Original source: http://www.shenpen-osel.org/issue7.pdfQuestion: In the Prayer of Mahamudra, by
Rangjung Dorje, it says that beings by nature are
continually buddha. Is there a difference in
explanation from a tantric perspective on this?
Because they seem to be asserting that the
actual buddha is present. Is this way of explaining
that sentient beings have the buddha potential
but not the buddha essence in any way
contradictory to an explanation of the tantric
view that the nature of sentient beings is always
buddha and never changes?
Rinpoche: The important thing here is to distinguish
two different perspectives. From the perspective
of primordial awareness itself, primordial
awareness is never stained. From its own perspective,
it is always completely free of any flaw.
And so from that perspective then, it is unchanging,
and it is the same at the time of the ground,
the path, and the fruition. This is called naturally,
completely pure nirvana, and is explained
as one type of nirvana—naturally, completely
pure nirvana: rangshin namdak nyangende. The
other type of nirvana is called lobur dridral
nyangende, and that means the nirvana that is
free from fleeting adventitious stains, which is,
in other words, the manifestation of actual
enlightenment. This type of nirvana is explained
from the perspective of sentient beings and the
stages of the path. So if you say these two are
the same, according to Shakya Chogden in this
commentary, the problem you run into is that
you are then saying that the cause and the result
are exactly the same thing. That is why they
distinguish between these two types of nirvana
and distinguish between [viewing the question]
from the perspective of primordial awareness
itself, and from the perspective of sentient
beings and the stages of the path.
Also, it is possible that if people thought,
“Well, my nature is buddhahood, so I’m enlightened,”
that would be an arrogant way of thinking.
And so, in order to prevent people from having
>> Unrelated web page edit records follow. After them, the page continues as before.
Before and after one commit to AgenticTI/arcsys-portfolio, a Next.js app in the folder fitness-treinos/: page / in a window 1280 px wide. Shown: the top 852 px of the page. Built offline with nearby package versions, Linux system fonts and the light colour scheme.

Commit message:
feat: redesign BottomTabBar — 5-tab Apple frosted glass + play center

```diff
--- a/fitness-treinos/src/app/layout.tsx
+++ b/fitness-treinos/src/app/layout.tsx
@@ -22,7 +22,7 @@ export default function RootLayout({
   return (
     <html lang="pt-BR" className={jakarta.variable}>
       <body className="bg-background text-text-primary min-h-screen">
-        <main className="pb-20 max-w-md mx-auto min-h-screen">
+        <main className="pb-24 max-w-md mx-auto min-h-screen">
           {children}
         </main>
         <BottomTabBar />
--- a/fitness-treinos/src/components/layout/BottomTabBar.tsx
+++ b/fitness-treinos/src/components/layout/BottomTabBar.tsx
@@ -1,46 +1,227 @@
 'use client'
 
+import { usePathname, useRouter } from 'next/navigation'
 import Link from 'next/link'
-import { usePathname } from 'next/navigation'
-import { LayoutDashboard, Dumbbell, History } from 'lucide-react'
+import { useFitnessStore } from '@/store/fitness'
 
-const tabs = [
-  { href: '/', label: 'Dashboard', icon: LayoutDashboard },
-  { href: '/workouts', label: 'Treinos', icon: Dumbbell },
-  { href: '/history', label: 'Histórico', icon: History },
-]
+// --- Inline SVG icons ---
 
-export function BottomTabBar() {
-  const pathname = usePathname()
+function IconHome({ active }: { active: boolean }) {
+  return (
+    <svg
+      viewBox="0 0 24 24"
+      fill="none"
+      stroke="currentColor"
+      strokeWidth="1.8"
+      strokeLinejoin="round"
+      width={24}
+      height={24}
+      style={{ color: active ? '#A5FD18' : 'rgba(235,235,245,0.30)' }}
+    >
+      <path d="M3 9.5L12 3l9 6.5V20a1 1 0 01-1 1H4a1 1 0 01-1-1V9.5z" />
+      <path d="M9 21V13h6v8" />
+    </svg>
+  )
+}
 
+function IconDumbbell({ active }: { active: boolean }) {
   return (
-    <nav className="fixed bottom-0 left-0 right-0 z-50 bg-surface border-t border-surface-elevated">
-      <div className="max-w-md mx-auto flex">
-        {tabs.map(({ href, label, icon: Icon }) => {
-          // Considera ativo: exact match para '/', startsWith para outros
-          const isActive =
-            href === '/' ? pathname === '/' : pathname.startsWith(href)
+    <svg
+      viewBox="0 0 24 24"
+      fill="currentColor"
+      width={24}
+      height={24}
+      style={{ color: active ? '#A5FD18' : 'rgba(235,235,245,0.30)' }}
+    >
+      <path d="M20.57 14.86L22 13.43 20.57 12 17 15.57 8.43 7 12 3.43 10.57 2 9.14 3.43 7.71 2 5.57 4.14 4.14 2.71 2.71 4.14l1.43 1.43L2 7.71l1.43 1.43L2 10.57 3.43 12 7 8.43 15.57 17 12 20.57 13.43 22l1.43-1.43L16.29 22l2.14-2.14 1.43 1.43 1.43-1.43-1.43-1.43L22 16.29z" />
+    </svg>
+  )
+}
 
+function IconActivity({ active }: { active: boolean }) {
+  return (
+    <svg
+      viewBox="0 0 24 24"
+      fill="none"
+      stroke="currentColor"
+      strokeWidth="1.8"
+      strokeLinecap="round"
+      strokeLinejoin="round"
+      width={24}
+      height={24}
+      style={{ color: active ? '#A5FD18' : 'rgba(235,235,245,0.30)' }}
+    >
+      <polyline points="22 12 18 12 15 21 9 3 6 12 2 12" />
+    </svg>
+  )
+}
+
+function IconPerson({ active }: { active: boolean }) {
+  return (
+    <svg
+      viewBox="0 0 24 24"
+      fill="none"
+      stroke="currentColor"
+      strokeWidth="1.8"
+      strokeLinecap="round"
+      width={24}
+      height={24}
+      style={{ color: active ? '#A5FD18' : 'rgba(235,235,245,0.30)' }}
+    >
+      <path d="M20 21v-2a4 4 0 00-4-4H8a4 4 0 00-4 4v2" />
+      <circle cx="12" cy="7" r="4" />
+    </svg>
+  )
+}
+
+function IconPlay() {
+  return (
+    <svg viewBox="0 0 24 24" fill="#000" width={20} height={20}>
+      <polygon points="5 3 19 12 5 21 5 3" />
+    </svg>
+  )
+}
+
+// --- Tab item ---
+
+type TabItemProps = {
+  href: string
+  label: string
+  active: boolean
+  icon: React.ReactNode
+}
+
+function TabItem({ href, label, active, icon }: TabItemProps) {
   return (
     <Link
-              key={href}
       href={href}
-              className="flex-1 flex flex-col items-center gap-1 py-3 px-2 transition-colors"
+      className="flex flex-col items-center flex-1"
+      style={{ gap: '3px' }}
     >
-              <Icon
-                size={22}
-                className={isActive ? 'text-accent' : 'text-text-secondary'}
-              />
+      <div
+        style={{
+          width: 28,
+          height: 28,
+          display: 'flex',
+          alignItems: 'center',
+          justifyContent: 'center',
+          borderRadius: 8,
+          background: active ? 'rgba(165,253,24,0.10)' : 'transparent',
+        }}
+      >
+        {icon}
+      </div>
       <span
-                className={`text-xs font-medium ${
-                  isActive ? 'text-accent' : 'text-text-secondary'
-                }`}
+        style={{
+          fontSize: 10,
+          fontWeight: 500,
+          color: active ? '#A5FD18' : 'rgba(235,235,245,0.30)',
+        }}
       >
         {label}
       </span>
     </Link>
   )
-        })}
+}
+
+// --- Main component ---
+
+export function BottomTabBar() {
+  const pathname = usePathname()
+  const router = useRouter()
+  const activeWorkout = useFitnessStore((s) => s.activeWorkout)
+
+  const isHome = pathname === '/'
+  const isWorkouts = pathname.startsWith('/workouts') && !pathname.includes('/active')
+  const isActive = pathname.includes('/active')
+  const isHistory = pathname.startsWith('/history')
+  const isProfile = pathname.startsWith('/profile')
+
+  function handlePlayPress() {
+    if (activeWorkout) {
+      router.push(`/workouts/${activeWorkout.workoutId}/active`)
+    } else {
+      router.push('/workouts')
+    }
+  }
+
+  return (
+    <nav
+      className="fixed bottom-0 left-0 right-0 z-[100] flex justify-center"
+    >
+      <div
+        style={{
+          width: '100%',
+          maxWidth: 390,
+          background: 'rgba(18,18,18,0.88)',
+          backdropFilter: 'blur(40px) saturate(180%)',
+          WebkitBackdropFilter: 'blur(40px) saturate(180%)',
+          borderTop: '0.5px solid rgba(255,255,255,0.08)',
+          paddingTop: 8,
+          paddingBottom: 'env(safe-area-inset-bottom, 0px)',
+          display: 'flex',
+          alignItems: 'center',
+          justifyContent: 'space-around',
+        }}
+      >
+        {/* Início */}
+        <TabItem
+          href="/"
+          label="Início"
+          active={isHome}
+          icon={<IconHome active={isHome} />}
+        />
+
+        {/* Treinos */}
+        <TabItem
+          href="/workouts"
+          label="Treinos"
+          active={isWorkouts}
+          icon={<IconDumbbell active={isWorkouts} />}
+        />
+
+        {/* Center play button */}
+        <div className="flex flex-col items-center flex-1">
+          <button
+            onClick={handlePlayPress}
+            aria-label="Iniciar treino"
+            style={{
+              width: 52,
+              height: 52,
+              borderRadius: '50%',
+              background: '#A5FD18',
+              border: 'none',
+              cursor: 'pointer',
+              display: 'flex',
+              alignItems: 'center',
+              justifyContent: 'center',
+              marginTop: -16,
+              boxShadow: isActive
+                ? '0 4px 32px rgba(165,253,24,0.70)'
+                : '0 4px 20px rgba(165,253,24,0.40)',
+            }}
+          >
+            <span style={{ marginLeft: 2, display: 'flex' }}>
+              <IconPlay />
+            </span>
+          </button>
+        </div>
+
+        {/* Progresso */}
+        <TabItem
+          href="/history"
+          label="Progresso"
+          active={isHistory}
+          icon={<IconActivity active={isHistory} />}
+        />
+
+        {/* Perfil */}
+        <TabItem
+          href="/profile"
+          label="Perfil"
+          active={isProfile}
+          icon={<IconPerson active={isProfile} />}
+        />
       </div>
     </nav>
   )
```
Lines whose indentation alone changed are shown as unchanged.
that type of belief, which would just be arrogant
[and therefore detrimental to them], it is said, “No,
you are not enlightened yet; you have the potential
to become enlightened, but it is not the same
as saying that you are enlightened.” So it is probably
important that that be done.
aka "the two truths".
Language is by nature conventional, so any expression of ultimate truth can be subject to infinite skeptical criticism by conventional minds. But conventional minds, if they look inward, could see that this infinite skepticism could be used to apply to their own ideas, to apply universally, and see emptiness. Initially, this can create confusion, the feeling of nihilism, the ground falling out from underneath the mind.